Difference listings
☆ ☆ ☆ ☆

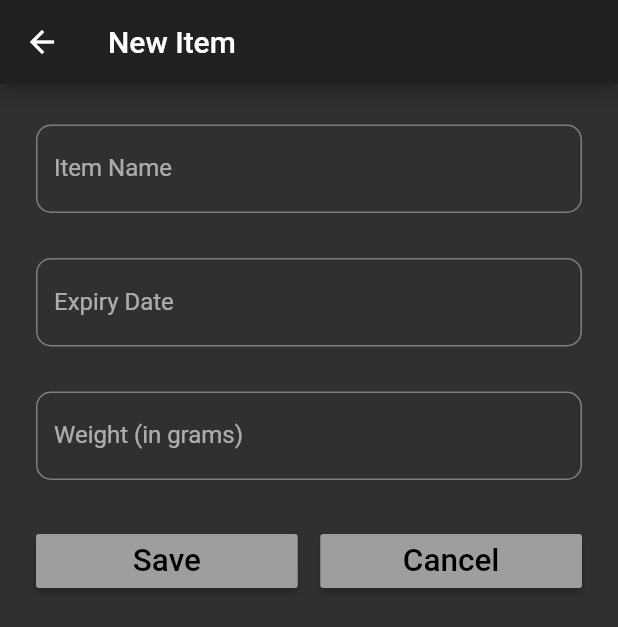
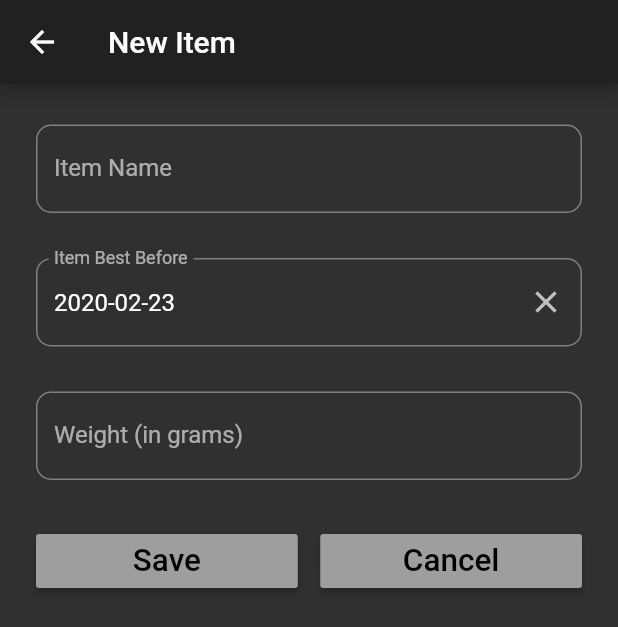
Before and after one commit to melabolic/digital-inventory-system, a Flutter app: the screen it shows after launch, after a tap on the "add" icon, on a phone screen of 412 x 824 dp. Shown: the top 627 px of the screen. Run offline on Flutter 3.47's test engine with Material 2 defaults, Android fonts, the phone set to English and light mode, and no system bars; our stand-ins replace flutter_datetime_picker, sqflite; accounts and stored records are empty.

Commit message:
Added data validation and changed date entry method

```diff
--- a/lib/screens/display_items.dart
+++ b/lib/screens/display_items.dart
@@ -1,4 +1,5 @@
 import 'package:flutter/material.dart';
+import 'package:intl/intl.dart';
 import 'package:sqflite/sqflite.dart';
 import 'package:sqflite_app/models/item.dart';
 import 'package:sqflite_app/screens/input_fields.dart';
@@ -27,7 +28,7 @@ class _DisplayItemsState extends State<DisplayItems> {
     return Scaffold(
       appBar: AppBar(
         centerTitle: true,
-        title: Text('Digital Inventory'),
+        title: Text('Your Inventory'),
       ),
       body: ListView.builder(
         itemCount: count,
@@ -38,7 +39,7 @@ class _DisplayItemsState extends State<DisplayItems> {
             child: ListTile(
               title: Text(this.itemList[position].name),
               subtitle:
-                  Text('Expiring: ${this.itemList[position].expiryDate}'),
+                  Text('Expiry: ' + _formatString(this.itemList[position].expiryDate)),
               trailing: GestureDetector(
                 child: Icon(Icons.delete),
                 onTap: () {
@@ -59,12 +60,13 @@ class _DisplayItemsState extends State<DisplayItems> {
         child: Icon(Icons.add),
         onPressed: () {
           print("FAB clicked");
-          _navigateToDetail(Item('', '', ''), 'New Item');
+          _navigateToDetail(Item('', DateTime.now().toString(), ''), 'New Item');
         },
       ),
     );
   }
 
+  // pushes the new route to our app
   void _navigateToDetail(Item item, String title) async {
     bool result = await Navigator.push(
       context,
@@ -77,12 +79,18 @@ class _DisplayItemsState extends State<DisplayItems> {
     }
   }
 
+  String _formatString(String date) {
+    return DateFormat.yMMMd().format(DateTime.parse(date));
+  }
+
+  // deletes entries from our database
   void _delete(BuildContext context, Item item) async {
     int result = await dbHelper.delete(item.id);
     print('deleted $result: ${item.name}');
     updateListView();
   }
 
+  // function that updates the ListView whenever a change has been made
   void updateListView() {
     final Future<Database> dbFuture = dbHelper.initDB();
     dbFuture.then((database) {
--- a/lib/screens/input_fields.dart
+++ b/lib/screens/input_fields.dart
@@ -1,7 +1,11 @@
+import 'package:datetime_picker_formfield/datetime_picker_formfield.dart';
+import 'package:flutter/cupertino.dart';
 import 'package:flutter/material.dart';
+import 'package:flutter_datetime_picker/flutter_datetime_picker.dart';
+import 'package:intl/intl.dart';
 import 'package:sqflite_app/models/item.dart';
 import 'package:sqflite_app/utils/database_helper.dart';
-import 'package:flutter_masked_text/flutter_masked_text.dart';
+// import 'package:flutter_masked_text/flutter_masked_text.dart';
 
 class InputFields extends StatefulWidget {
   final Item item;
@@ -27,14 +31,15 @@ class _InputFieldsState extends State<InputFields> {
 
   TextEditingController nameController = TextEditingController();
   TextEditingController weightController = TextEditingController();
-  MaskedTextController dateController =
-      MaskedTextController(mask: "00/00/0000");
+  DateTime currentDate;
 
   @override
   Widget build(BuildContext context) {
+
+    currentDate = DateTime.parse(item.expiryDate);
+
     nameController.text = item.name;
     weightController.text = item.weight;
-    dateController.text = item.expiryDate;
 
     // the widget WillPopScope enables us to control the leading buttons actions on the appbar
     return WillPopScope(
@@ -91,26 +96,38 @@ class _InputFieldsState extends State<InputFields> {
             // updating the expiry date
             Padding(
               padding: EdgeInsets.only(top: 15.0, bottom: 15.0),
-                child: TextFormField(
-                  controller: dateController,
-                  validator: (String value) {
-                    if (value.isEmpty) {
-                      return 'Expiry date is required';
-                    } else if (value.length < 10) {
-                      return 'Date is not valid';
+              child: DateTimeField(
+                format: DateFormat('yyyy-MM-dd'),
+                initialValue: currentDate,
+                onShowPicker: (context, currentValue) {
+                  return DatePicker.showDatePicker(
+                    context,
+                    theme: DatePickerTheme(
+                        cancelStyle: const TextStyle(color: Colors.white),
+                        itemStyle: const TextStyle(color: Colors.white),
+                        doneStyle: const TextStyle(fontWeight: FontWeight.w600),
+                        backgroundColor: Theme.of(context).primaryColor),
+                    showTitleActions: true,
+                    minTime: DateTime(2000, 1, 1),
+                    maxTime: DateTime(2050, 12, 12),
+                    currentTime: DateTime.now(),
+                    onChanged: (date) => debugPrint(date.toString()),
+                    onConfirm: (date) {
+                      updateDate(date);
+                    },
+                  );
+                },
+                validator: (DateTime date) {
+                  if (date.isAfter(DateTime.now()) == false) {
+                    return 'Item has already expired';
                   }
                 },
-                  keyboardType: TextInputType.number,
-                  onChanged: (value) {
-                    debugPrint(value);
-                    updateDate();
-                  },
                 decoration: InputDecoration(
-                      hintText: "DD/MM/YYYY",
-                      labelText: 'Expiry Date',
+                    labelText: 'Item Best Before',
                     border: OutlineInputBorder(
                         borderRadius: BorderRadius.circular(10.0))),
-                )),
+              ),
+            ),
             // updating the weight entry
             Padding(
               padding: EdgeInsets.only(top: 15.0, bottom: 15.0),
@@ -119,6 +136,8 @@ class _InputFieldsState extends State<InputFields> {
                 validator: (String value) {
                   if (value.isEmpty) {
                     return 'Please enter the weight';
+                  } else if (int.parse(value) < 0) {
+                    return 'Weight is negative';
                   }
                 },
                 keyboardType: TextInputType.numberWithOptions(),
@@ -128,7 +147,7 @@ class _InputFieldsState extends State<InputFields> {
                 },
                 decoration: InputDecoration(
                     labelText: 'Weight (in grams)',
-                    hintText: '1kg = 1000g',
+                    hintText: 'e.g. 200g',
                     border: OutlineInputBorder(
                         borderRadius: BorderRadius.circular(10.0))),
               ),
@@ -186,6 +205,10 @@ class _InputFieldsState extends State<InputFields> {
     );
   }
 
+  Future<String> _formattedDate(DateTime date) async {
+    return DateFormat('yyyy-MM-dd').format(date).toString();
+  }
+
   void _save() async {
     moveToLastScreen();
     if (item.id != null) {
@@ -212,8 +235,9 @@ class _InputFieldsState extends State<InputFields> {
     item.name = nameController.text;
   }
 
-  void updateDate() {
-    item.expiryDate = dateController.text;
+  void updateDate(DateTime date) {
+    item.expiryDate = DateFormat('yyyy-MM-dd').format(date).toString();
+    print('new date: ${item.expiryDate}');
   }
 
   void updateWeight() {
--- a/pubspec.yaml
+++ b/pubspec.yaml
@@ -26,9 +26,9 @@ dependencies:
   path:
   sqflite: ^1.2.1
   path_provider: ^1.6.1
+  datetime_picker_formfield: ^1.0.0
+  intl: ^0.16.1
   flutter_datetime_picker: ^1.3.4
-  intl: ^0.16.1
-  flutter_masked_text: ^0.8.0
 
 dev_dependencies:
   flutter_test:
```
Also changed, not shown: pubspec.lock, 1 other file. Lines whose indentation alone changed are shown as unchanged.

☆ ☆ ☆ ☆

- **Activity**
Your copy should match every entry above exactly and contain no pictures.

- **Solution**
Before and after one commit to melabolic/digital-inventory-system, a Flutter app: the screen it shows after launch, after a tap on the "add" icon, on a phone screen of 412 x 824 dp. Shown: the top 627 px of the screen. Run offline on Flutter 3.47's test engine with Material 2 defaults, Android fonts, the phone set to English and light mode, and no system bars; our stand-ins replace flutter_datetime_picker, sqflite; accounts and stored records are empty.

Commit message:
Added data validation and changed date entry method

```diff
--- a/lib/screens/display_items.dart
+++ b/lib/screens/display_items.dart
@@ -1,4 +1,5 @@
 import 'package:flutter/material.dart';
+import 'package:intl/intl.dart';
 import 'package:sqflite/sqflite.dart';
 import 'package:sqflite_app/models/item.dart';
 import 'package:sqflite_app/screens/input_fields.dart';
@@ -27,7 +28,7 @@ class _DisplayItemsState extends State<DisplayItems> {
     return Scaffold(
       appBar: AppBar(
         centerTitle: true,
-        title: Text('Digital Inventory'),
+        title: Text('Your Inventory'),
       ),
       body: ListView.builder(
         itemCount: count,
@@ -38,7 +39,7 @@ class _DisplayItemsState extends State<DisplayItems> {
             child: ListTile(
               title: Text(this.itemList[position].name),
               subtitle:
-                  Text('Expiring: ${this.itemList[position].expiryDate}'),
+                  Text('Expiry: ' + _formatString(this.itemList[position].expiryDate)),
               trailing: GestureDetector(
                 child: Icon(Icons.delete),
                 onTap: () {
@@ -59,12 +60,13 @@ class _DisplayItemsState extends State<DisplayItems> {
         child: Icon(Icons.add),
         onPressed: () {
           print("FAB clicked");
-          _navigateToDetail(Item('', '', ''), 'New Item');
+          _navigateToDetail(Item('', DateTime.now().toString(), ''), 'New Item');
         },
       ),
     );
   }
 
+  // pushes the new route to our app
   void _navigateToDetail(Item item, String title) async {
     bool result = await Navigator.push(
       context,
@@ -77,12 +79,18 @@ class _DisplayItemsState extends State<DisplayItems> {
     }
   }
 
+  String _formatString(String date) {
+    return DateFormat.yMMMd().format(DateTime.parse(date));
+  }
+
+  // deletes entries from our database
   void _delete(BuildContext context, Item item) async {
     int result = await dbHelper.delete(item.id);
     print('deleted $result: ${item.name}');
     updateListView();
   }
 
+  // function that updates the ListView whenever a change has been made
   void updateListView() {
     final Future<Database> dbFuture = dbHelper.initDB();
     dbFuture.then((database) {
--- a/lib/screens/input_fields.dart
+++ b/lib/screens/input_fields.dart
@@ -1,7 +1,11 @@
+import 'package:datetime_picker_formfield/datetime_picker_formfield.dart';
+import 'package:flutter/cupertino.dart';
 import 'package:flutter/material.dart';
+import 'package:flutter_datetime_picker/flutter_datetime_picker.dart';
+import 'package:intl/intl.dart';
 import 'package:sqflite_app/models/item.dart';
 import 'package:sqflite_app/utils/database_helper.dart';
-import 'package:flutter_masked_text/flutter_masked_text.dart';
+// import 'package:flutter_masked_text/flutter_masked_text.dart';
 
 class InputFields extends StatefulWidget {
   final Item item;
@@ -27,14 +31,15 @@ class _InputFieldsState extends State<InputFields> {
 
   TextEditingController nameController = TextEditingController();
   TextEditingController weightController = TextEditingController();
-  MaskedTextController dateController =
-      MaskedTextController(mask: "00/00/0000");
+  DateTime currentDate;
 
   @override
   Widget build(BuildContext context) {
+
+    currentDate = DateTime.parse(item.expiryDate);
+
     nameController.text = item.name;
     weightController.text = item.weight;
-    dateController.text = item.expiryDate;
 
     // the widget WillPopScope enables us to control the leading buttons actions on the appbar
     return WillPopScope(
@@ -91,26 +96,38 @@ class _InputFieldsState extends State<InputFields> {
             // updating the expiry date
             Padding(
               padding: EdgeInsets.only(top: 15.0, bottom: 15.0),
-                child: TextFormField(
-                  controller: dateController,
-                  validator: (String value) {
-                    if (value.isEmpty) {
-                      return 'Expiry date is required';
-                    } else if (value.length < 10) {
-                      return 'Date is not valid';
+              child: DateTimeField(
+                format: DateFormat('yyyy-MM-dd'),
+                initialValue: currentDate,
+                onShowPicker: (context, currentValue) {
+                  return DatePicker.showDatePicker(
+                    context,
+                    theme: DatePickerTheme(
+                        cancelStyle: const TextStyle(color: Colors.white),
+                        itemStyle: const TextStyle(color: Colors.white),
+                        doneStyle: const TextStyle(fontWeight: FontWeight.w600),
+                        backgroundColor: Theme.of(context).primaryColor),
+                    showTitleActions: true,
+                    minTime: DateTime(2000, 1, 1),
+                    maxTime: DateTime(2050, 12, 12),
+                    currentTime: DateTime.now(),
+                    onChanged: (date) => debugPrint(date.toString()),
+                    onConfirm: (date) {
+                      updateDate(date);
+                    },
+                  );
+                },
+                validator: (DateTime date) {
+                  if (date.isAfter(DateTime.now()) == false) {
+                    return 'Item has already expired';
                   }
                 },
-                  keyboardType: TextInputType.number,
-                  onChanged: (value) {
-                    debugPrint(value);
-                    updateDate();
-                  },
                 decoration: InputDecoration(
-                      hintText: "DD/MM/YYYY",
-                      labelText: 'Expiry Date',
+                    labelText: 'Item Best Before',
                     border: OutlineInputBorder(
                         borderRadius: BorderRadius.circular(10.0))),
-                )),
+              ),
+            ),
             // updating the weight entry
             Padding(
               padding: EdgeInsets.only(top: 15.0, bottom: 15.0),
@@ -119,6 +136,8 @@ class _InputFieldsState extends State<InputFields> {
                 validator: (String value) {
                   if (value.isEmpty) {
                     return 'Please enter the weight';
+                  } else if (int.parse(value) < 0) {
+                    return 'Weight is negative';
                   }
                 },
                 keyboardType: TextInputType.numberWithOptions(),
@@ -128,7 +147,7 @@ class _InputFieldsState extends State<InputFields> {
                 },
                 decoration: InputDecoration(
                     labelText: 'Weight (in grams)',
-                    hintText: '1kg = 1000g',
+                    hintText: 'e.g. 200g',
                     border: OutlineInputBorder(
                         borderRadius: BorderRadius.circular(10.0))),
               ),
@@ -186,6 +205,10 @@ class _InputFieldsState extends State<InputFields> {
     );
   }
 
+  Future<String> _formattedDate(DateTime date) async {
+    return DateFormat('yyyy-MM-dd').format(date).toString();
+  }
+
   void _save() async {
     moveToLastScreen();
     if (item.id != null) {
@@ -212,8 +235,9 @@ class _InputFieldsState extends State<InputFields> {
     item.name = nameController.text;
   }
 
-  void updateDate() {
-    item.expiryDate = dateController.text;
+  void updateDate(DateTime date) {
+    item.expiryDate = DateFormat('yyyy-MM-dd').format(date).toString();
+    print('new date: ${item.expiryDate}');
   }
 
   void updateWeight() {
--- a/pubspec.yaml
+++ b/pubspec.yaml
@@ -26,9 +26,9 @@ dependencies:
   path:
   sqflite: ^1.2.1
   path_provider: ^1.6.1
+  datetime_picker_formfield: ^1.0.0
+  intl: ^0.16.1
   flutter_datetime_picker: ^1.3.4
-  intl: ^0.16.1
-  flutter_masked_text: ^0.8.0
 
 dev_dependencies:
   flutter_test:
```
Also changed, not shown: pubspec.lock, 1 other file. Lines whose indentation alone changed are shown as unchanged.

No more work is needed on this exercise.